Cherry blossoms are synonymous with Japan. It was these ephemeral beauties that determined the starting date of March 23rd, 2018 for a two month trip to further explore the elements in the Land of the Rising Sun. The first month was spent with my sister Ruth. Together we saw Sakura in different phases of development, from gorgeous pink buds to trees mostly covered with leaves. The experience was magical, with the highlight the cherry blossom viewing party (hanami), next to Fushimi Castle in Kyoto. My solo travel spanned early Summer, a season of vibrant greens, Azaleas, Irises, the hint of hydrangeas and the flooding of rice paddies. Starting in Kamakura, the second month found me in Tokyo during Golden Week, travelling in southern and northern Honshu, and ending in Sendai to visit the 3/11 Community Memorial Centre. Here I introduce some of the elemental themes and transformations that occurred over this stimulating two months with a focus on the flower that captivates a nation.
Mt Ontake is a sacred mountain 100 km northeast of Nagoya on the border of Nagano and Gifu Prefectures. At 3067 m it is the second highest volcano in Japan, after Mt Fuji. Pilgrimages to worship Mt Ontake and seek spiritual enlightenment have been made for centuries and continue today. On 23-24 January 2018 I joined a winter pilgrimage on Ontakesan with the Wani-ontakesan community, led by three Shugendo masters. Undertaking ascetic practices on the mountain in extreme conditions reinforced that we are part of nature and the universe.
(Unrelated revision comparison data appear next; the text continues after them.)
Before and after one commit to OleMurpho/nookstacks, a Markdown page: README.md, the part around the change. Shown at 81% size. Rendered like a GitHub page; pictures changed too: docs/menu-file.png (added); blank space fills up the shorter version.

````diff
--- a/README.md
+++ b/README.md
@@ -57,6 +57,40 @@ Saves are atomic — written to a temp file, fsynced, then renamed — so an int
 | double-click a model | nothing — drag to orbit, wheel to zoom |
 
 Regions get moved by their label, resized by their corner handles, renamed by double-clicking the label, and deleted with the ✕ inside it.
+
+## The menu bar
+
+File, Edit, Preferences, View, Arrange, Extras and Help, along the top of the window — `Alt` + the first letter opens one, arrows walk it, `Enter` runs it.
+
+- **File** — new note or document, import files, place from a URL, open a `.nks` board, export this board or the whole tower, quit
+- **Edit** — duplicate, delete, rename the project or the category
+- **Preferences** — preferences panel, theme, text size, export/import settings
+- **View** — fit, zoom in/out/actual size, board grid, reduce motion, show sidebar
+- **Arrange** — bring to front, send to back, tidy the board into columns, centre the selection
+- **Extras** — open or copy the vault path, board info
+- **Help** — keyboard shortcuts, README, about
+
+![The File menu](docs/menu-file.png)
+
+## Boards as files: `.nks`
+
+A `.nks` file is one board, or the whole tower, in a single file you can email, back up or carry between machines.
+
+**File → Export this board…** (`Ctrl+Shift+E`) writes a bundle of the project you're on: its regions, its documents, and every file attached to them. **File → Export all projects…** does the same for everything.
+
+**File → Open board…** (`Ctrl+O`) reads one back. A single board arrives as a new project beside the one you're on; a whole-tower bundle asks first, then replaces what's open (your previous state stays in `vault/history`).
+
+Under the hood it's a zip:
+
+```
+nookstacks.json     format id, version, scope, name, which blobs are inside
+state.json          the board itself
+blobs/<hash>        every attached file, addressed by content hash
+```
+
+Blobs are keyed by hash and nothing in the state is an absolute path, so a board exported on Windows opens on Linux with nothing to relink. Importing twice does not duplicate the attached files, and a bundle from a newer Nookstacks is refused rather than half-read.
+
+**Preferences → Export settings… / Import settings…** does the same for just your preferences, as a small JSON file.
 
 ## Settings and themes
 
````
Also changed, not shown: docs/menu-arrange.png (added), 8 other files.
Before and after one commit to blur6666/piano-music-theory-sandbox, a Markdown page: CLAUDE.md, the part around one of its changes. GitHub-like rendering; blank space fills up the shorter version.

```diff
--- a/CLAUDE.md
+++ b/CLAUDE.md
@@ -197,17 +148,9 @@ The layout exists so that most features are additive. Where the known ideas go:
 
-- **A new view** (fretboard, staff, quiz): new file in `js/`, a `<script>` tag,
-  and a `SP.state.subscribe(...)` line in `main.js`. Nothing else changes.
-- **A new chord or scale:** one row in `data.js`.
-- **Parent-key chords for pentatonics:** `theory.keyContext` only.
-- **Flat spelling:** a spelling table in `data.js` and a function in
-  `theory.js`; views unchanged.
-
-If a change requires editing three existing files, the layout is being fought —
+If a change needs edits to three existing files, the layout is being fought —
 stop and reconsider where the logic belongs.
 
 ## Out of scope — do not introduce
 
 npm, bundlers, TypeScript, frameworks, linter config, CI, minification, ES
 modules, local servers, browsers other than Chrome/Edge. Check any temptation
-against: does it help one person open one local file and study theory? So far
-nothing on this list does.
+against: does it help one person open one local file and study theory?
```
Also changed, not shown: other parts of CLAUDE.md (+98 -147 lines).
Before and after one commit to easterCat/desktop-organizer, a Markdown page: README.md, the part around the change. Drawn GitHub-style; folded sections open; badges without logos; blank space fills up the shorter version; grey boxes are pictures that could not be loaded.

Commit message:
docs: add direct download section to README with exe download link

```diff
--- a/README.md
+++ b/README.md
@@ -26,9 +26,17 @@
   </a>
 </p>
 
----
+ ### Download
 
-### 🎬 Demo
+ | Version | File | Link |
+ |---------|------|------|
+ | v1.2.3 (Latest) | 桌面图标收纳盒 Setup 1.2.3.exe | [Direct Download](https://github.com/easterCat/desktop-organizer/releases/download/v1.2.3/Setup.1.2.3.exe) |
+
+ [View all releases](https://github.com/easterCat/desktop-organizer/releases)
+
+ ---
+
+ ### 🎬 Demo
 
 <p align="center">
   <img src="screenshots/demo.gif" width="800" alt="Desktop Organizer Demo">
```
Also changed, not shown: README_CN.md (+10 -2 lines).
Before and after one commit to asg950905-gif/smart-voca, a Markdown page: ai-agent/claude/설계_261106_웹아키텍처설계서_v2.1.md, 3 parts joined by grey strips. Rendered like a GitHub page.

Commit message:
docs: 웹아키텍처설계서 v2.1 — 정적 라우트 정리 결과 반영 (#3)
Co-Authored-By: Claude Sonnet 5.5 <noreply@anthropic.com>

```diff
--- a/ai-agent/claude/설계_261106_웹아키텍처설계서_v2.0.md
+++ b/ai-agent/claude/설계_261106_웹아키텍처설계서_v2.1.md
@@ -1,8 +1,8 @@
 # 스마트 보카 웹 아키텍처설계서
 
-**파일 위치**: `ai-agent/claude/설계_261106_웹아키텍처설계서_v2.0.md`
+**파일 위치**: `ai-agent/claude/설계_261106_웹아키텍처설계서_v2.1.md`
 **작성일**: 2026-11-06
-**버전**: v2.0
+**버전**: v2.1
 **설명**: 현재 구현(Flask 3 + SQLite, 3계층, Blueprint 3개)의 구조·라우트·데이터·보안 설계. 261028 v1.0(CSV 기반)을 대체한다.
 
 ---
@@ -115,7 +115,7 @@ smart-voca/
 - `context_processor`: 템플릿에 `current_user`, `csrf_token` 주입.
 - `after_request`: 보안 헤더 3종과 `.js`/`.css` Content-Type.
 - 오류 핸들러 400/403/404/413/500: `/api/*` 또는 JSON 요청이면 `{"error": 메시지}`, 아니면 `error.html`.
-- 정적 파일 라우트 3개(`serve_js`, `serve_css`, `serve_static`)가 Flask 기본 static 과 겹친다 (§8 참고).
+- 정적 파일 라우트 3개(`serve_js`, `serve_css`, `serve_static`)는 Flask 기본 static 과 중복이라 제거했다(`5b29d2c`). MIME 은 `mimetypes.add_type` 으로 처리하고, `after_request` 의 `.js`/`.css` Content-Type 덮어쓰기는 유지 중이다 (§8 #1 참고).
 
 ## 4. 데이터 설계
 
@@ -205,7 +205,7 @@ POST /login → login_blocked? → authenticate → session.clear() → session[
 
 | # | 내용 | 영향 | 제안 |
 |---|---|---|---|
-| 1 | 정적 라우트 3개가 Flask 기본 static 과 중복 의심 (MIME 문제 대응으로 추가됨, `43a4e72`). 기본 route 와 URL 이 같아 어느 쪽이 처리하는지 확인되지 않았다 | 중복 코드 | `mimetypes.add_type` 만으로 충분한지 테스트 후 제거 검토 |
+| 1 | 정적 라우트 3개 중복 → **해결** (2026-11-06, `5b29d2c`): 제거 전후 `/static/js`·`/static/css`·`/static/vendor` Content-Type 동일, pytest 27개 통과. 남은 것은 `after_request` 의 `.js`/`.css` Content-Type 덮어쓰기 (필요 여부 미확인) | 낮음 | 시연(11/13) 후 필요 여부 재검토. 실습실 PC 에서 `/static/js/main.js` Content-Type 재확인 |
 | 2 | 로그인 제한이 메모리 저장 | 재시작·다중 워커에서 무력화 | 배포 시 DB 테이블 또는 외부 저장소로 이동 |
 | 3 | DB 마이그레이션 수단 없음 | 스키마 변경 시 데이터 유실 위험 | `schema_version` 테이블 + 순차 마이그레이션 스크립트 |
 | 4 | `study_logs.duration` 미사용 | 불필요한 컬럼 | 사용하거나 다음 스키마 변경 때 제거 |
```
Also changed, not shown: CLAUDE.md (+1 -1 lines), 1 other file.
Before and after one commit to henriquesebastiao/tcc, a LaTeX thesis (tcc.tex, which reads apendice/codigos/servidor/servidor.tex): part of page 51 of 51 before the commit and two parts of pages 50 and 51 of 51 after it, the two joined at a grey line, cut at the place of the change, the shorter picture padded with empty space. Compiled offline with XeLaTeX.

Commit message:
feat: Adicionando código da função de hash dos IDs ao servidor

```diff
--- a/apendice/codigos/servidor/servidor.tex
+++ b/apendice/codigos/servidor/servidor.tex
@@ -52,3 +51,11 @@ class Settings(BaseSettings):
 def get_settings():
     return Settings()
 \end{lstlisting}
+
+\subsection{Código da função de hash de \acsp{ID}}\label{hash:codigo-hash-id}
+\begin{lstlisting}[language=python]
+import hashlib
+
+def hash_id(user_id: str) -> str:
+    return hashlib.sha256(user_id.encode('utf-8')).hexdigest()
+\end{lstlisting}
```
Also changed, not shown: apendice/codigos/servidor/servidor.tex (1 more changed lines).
Sharing this experience with others and hearing the word of Gods and ancestors through a medium – a hallmark of Mt Ontake worship – was profound and empowering. The rituals and prayers associated with the pilgrimage were a sign of deep respect and reverence for Mt Ontake and its Gods, and the ancestors memorialised on its volcanic slopes. This transformative experience deepened my understanding and appreciation of the elements in Japan and Japanese culture. It is a pleasure to share my impressions of the two days spent with this remarkable community of faith.